┌────────

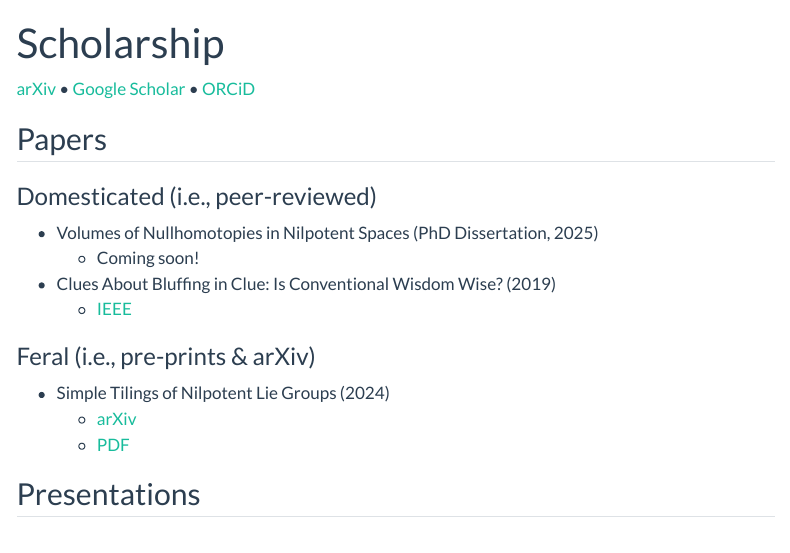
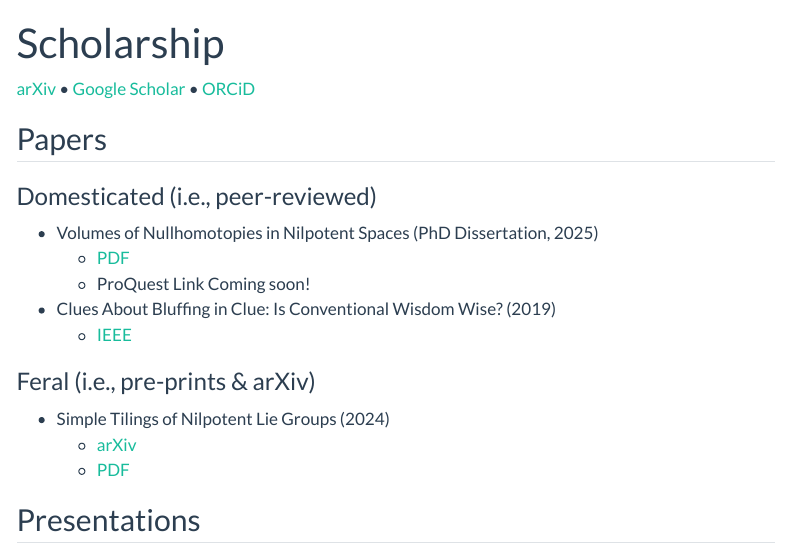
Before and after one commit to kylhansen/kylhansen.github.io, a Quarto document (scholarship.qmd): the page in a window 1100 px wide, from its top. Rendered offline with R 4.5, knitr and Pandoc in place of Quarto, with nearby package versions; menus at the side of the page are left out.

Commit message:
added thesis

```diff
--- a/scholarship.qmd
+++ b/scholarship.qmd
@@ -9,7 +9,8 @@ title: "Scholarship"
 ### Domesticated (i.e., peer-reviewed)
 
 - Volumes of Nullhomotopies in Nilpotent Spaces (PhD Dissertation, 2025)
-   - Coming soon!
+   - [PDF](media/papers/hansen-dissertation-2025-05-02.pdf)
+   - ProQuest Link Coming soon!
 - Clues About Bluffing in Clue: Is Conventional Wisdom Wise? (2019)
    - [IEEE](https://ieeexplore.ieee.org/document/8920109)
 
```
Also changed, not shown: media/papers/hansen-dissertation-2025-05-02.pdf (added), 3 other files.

└────────
┌────────

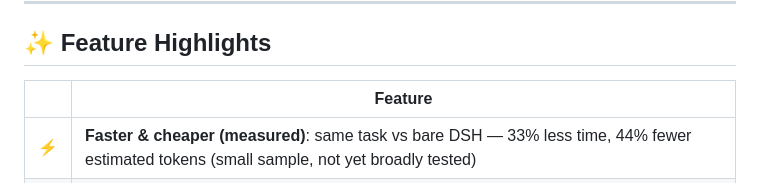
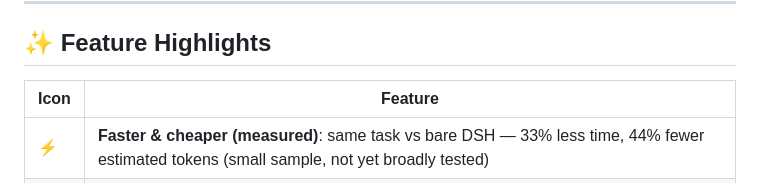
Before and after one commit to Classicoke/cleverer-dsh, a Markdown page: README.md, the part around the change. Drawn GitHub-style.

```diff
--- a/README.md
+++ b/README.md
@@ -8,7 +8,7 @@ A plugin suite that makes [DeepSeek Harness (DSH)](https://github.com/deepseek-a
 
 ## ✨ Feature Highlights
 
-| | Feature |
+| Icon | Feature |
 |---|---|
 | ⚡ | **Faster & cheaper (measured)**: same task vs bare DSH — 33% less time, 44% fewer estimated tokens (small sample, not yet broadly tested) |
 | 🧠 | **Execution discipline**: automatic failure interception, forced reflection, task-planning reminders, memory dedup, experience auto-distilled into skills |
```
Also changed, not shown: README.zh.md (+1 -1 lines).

└────────

- What this task involves -
Each line in the entries above, starting at the line with "Before and after one commit to Classicoke/cleverer-dsh, a" and ending at the line with "Also changed, not shown: README.zh.md", is to be printed exactly, and only those lines.

- Solution -
Before and after one commit to Classicoke/cleverer-dsh, a Markdown page: README.md, the part around the change. Drawn GitHub-style.

```diff
--- a/README.md
+++ b/README.md
@@ -8,7 +8,7 @@ A plugin suite that makes [DeepSeek Harness (DSH)](https://github.com/deepseek-a
 
 ## ✨ Feature Highlights
 
-| | Feature |
+| Icon | Feature |
 |---|---|
 | ⚡ | **Faster & cheaper (measured)**: same task vs bare DSH — 33% less time, 44% fewer estimated tokens (small sample, not yet broadly tested) |
 | 🧠 | **Execution discipline**: automatic failure interception, forced reflection, task-planning reminders, memory dedup, experience auto-distilled into skills |
```
Also changed, not shown: README.zh.md (+1 -1 lines).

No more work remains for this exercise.